__TASK PROMPT__. Below are records; give the number of their lines that hold the word "import", and write nothing more.

Stored entries

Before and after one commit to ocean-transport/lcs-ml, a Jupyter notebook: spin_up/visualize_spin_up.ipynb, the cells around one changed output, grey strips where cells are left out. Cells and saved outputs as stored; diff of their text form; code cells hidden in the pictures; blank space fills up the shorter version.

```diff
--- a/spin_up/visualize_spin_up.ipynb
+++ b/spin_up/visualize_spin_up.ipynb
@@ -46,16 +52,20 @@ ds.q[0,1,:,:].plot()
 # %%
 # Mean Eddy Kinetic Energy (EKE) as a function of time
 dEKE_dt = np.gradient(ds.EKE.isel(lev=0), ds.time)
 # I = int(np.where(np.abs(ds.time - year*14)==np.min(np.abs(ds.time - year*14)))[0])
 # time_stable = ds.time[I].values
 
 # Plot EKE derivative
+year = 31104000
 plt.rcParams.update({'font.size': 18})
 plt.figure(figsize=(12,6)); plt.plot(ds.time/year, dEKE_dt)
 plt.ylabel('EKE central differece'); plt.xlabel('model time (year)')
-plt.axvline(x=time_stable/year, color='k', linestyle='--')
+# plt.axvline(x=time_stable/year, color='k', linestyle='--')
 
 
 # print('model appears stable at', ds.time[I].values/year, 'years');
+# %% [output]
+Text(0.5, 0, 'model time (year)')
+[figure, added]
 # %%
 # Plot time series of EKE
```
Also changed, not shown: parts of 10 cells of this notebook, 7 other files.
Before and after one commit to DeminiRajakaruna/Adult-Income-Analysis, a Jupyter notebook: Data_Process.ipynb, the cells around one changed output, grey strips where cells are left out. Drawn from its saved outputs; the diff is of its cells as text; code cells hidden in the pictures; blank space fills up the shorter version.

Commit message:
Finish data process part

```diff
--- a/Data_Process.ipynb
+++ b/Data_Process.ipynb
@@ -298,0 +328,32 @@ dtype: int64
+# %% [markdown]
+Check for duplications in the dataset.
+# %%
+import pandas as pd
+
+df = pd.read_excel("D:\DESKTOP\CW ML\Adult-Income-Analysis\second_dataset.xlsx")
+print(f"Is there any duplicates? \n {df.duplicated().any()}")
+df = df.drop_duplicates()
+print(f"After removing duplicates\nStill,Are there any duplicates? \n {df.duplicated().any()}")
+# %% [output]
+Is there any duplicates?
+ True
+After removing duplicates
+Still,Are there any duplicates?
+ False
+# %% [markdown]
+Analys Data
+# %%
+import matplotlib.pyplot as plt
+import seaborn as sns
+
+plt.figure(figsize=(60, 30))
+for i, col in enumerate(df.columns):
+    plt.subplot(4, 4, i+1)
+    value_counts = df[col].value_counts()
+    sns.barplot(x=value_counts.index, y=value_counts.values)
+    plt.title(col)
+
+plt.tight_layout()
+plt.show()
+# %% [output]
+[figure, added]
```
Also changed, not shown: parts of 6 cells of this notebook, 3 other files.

__OUTPUT OF THE EXERCISE__. 3